The most astonishing thing about Parshat Mishpatim is Parshat Mishpatim. Rav Adin Steinsaltz asks:
“How is it that we transition from the dramatic and emotional event of Mount Sinai in the previous parshah to a parshah with 53 mitzvot that encompass every area of life? How is it possible to go from the giving of the Torah to instructions on how to care for your donkey or responding to someone breaking your tooth or injuring you?”
He answers: “In order to do great things, we need to start with the smallest details. Only in this way can we create meaning and perpetuate Mount Sinai, bringing what happened there into our everyday lives.
“In contrast to the saying that ‘The ends justify the means,’ the Torah calls upon us to see things completely differently and declares that ‘The means justify the ends.’
“We cannot keep the thunder and lightning of Sinai with us, but we can take the spirit of Sinai and incorporate it into mitzvoth – whether we are at the market, at home, in the bank or the car.

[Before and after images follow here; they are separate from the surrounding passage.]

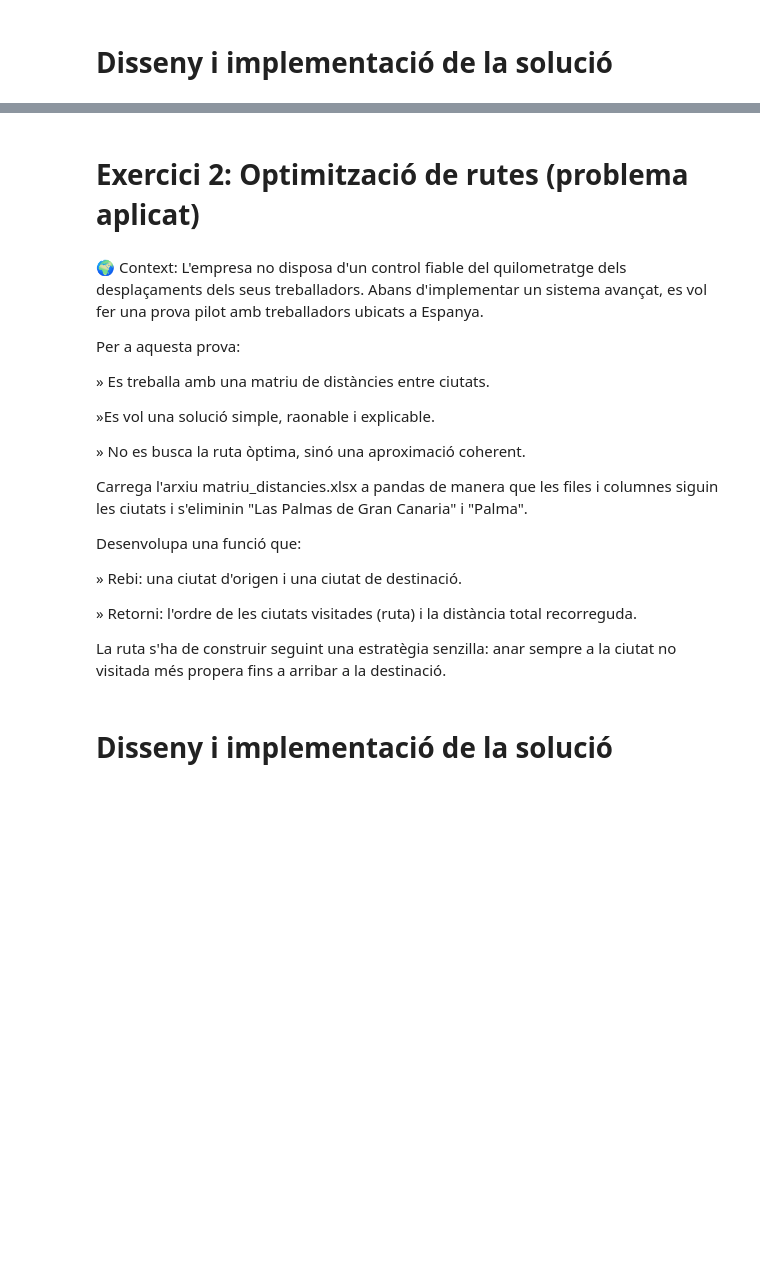
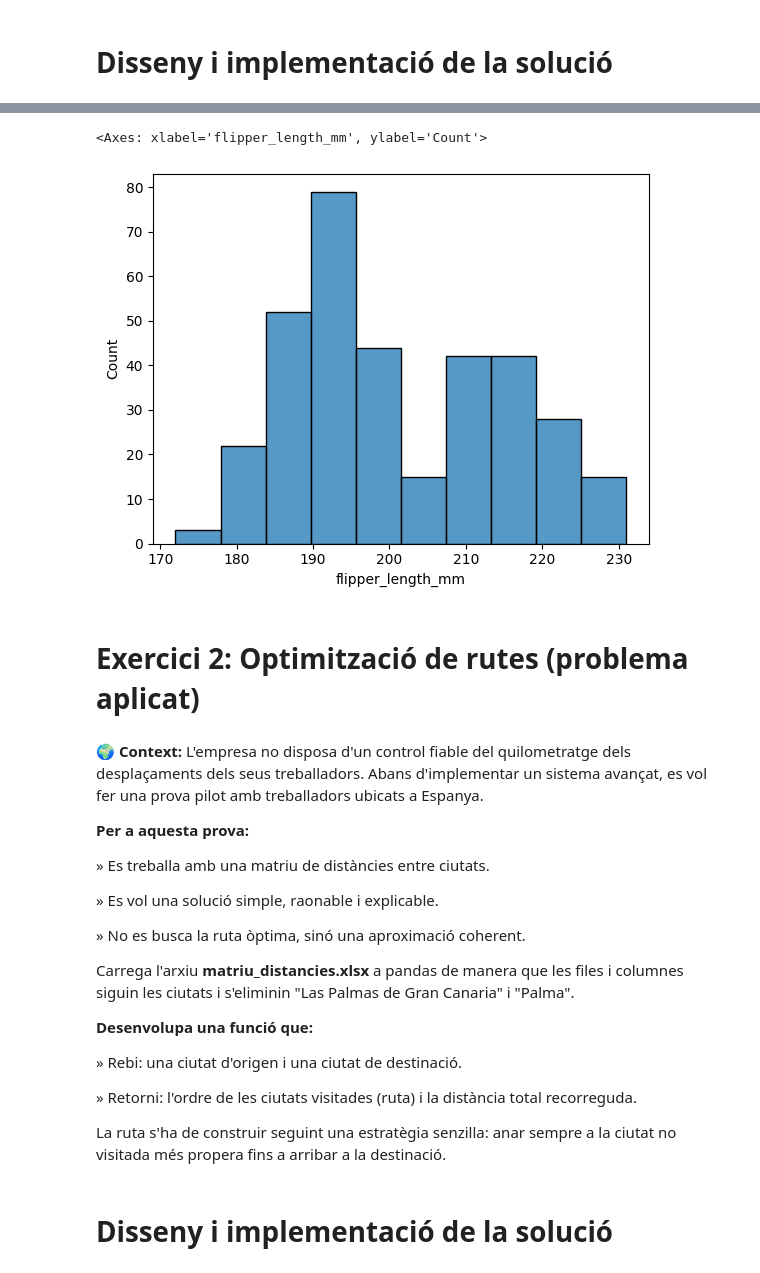
Before and after one commit to roser740/Data-Analytics, a Jupyter notebook: TASQUES S8/TS8_01_roser_carrera.ipynb, the cells around one changed output, grey strips where cells are left out. Drawn from its saved outputs; the diff is of its cells as text; code cells hidden in the pictures; blank space fills up the shorter version.

```diff
--- a/TASQUES S8/TS8_01_roser_carrera.ipynb
+++ b/TASQUES S8/TS8_01_roser_carrera.ipynb
@@ -1544,0 +1560,11 @@ grup.plot.bar(x='Ciutat', y='Salari mensual')
+# %%
+
+#import matplotlib.pyplot as plt
+
+# Cargar el dataset de pingüinos
+df = sns.load_dataset("penguins")
+
+
+# Ver las primeras filas
+display(df.head())
+crear_grafic(df, path_grafics)
@@ -1545,19 +1582,24 @@ grup.plot.bar(x='Ciutat', y='Salari mensual')
+# %%
+sns.histplot(data=df, x="flipper_length_mm")
+# %% [output]
+<Axes: xlabel='flipper_length_mm', ylabel='Count'>
+[figure, added]
 # %% [markdown]
 # **Exercici 2: Optimització de rutes (problema aplicat)**
 # %% [markdown]
-🌍 Context: L'empresa no disposa d'un control fiable del quilometratge dels desplaçaments dels seus treballadors. Abans d'implementar un sistema avançat, es vol fer una prova pilot amb treballadors ubicats a Espanya.
+🌍 **Context:** L'empresa no disposa d'un control fiable del quilometratge dels desplaçaments dels seus treballadors. Abans d'implementar un sistema avançat, es vol fer una prova pilot amb treballadors ubicats a Espanya.
 
-Per a aquesta prova:
+**Per a aquesta prova:**
 
 » Es treballa amb una matriu de distàncies entre ciutats.
 
-»Es vol una solució simple, raonable i explicable.
+» Es vol una solució simple, raonable i explicable.
 
 » No es busca la ruta òptima, sinó una aproximació coherent.
 
-Carrega l'arxiu matriu_distancies.xlsx a pandas de manera que les files i columnes siguin les ciutats i s'eliminin "Las Palmas de Gran Canaria" i "Palma".
+Carrega l'arxiu **matriu_distancies.xlsx** a pandas de manera que les files i columnes siguin les ciutats i s'eliminin "Las Palmas de Gran Canaria" i "Palma".
 
-Desenvolupa una funció que:
+**Desenvolupa una funció que:**
 
 » Rebi: una ciutat d'origen i una ciutat de destinació.
 
```
Also changed, not shown: parts of 40 cells of this notebook.
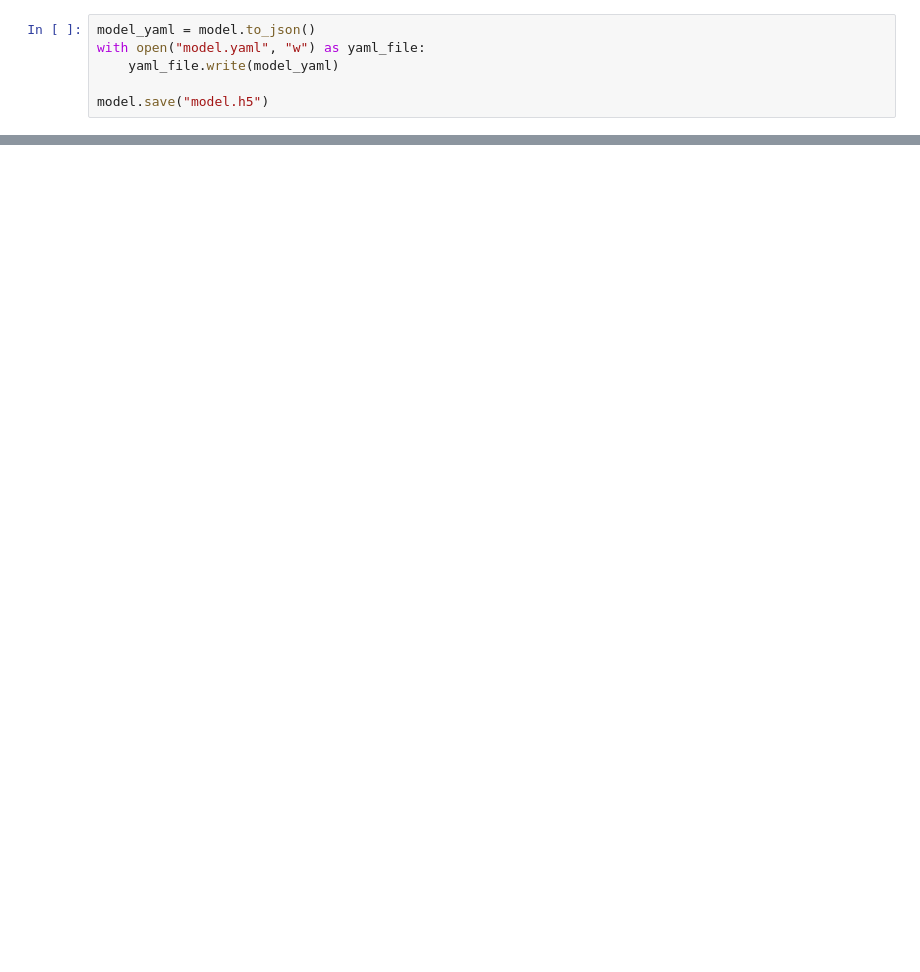
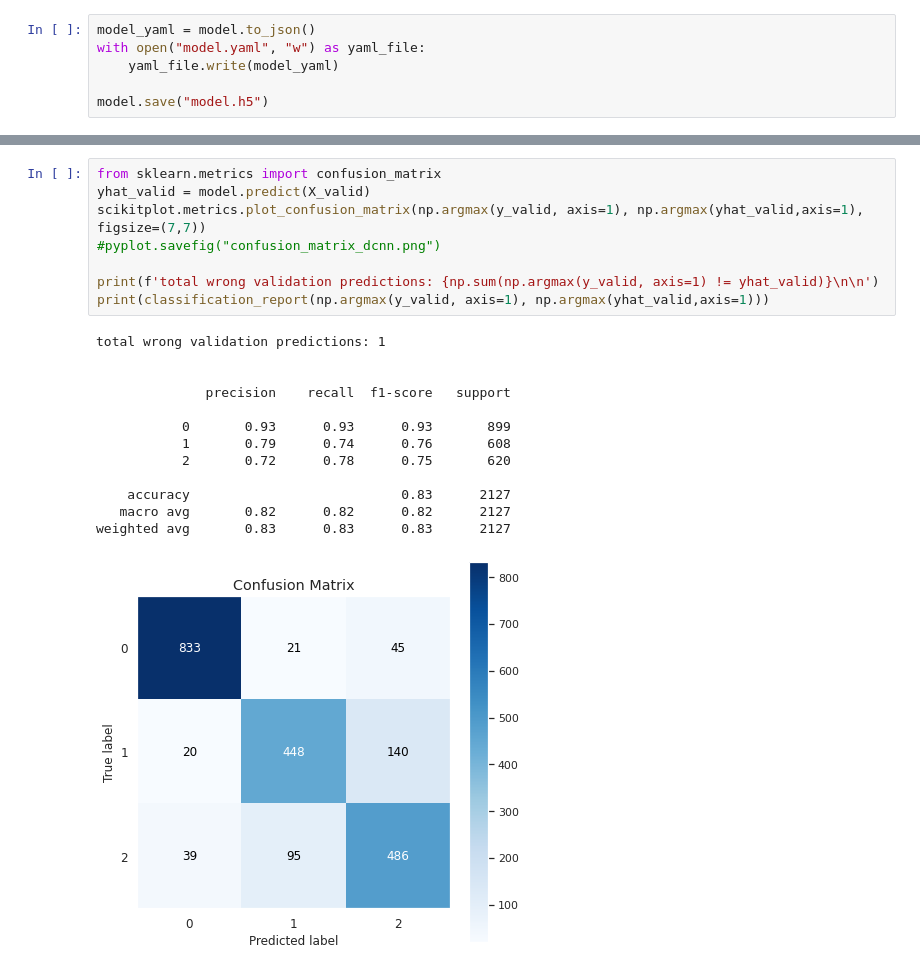
Before and after one commit to pranay2310/Face-Emotion-Recognition, a Jupyter notebook: Final_Face_Emotion_Recognition.ipynb, the cells around one changed output, grey strips where cells are left out. Saved outputs shown, nothing was run; the diff lists cells and outputs as text; blank space fills up the shorter version.

```diff
--- a/Final_Face_Emotion_Recognition.ipynb
+++ b/Final_Face_Emotion_Recognition.ipynb
@@ -646,0 +647,22 @@ pyplot.show()
+# %%
+from sklearn.metrics import confusion_matrix
+yhat_valid = model.predict(X_valid)
+scikitplot.metrics.plot_confusion_matrix(np.argmax(y_valid, axis=1), np.argmax(yhat_valid,axis=1), figsize=(7,7))
+#pyplot.savefig("confusion_matrix_dcnn.png")
+
+print(f'total wrong validation predictions: {np.sum(np.argmax(y_valid, axis=1) != yhat_valid)}\n\n')
+print(classification_report(np.argmax(y_valid, axis=1), np.argmax(yhat_valid,axis=1)))
+# %% [output]
+total wrong validation predictions: 1
+
+
+              precision    recall  f1-score   support
+
+           0       0.93      0.93      0.93       899
+           1       0.79      0.74      0.76       608
+           2       0.72      0.78      0.75       620
+
+    accuracy                           0.83      2127
+   macro avg       0.82      0.82      0.82      2127
+weighted avg       0.83      0.83      0.83      2127
+[figure, added]
```
Also changed, not shown: parts of 10 cells of this notebook.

“We are accustomed to gazing up towards heaven when we speak about G-d, but Parshat Mishpatim teaches us that He is also found in the paper money we use for buying things, in the apples we eat, and in our relationship with the parking lot attendant.”
(Translation by Yehoshua Siskin)